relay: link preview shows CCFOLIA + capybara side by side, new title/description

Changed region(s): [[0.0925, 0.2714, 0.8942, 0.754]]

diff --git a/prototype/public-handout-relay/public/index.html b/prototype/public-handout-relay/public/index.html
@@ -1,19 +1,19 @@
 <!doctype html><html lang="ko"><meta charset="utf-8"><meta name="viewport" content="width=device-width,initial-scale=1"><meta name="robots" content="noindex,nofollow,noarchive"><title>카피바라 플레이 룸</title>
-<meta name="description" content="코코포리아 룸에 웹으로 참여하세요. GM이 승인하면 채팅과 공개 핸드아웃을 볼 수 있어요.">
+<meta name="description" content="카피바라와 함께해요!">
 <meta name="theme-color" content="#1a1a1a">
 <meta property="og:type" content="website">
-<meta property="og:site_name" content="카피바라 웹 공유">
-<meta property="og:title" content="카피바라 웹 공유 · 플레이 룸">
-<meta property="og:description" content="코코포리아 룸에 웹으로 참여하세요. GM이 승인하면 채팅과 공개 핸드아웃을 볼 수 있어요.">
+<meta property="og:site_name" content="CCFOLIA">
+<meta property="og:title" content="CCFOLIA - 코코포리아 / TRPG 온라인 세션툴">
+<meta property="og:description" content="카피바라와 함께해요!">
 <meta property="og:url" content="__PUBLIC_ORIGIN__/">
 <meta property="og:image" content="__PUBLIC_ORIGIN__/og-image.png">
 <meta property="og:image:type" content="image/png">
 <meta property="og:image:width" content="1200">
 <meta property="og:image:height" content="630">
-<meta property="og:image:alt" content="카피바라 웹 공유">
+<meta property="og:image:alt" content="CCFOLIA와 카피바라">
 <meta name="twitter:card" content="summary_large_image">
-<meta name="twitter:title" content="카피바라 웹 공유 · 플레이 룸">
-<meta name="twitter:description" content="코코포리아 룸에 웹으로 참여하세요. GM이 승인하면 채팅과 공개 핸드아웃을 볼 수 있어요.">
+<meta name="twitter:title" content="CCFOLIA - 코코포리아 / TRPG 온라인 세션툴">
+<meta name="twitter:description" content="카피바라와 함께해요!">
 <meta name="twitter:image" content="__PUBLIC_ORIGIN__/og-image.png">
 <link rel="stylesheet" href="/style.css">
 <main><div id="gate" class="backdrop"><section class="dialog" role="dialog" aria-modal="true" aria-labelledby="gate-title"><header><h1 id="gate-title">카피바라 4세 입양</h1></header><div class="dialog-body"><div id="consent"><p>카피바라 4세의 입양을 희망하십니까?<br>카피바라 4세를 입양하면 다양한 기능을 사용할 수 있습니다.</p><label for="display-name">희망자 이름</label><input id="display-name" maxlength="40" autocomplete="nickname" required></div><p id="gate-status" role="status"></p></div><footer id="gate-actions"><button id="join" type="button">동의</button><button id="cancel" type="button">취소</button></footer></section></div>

###

[INSTRUCTIONS FOR THE TASK] Show all lines in the entries above where the string "description" appears.

[RESPONSE TO THIS EXERCISE]
relay: link preview shows CCFOLIA + capybara side by side, new title/description
-<meta name="description" content="코코포리아 룸에 웹으로 참여하세요. GM이 승인하면 채팅과 공개 핸드아웃을 볼 수 있어요.">
+<meta name="description" content="카피바라와 함께해요!">
-<meta property="og:description" content="코코포리아 룸에 웹으로 참여하세요. GM이 승인하면 채팅과 공개 핸드아웃을 볼 수 있어요.">
+<meta property="og:description" content="카피바라와 함께해요!">
-<meta name="twitter:description" content="코코포리아 룸에 웹으로 참여하세요. GM이 승인하면 채팅과 공개 핸드아웃을 볼 수 있어요.">
+<meta name="twitter:description" content="카피바라와 함께해요!">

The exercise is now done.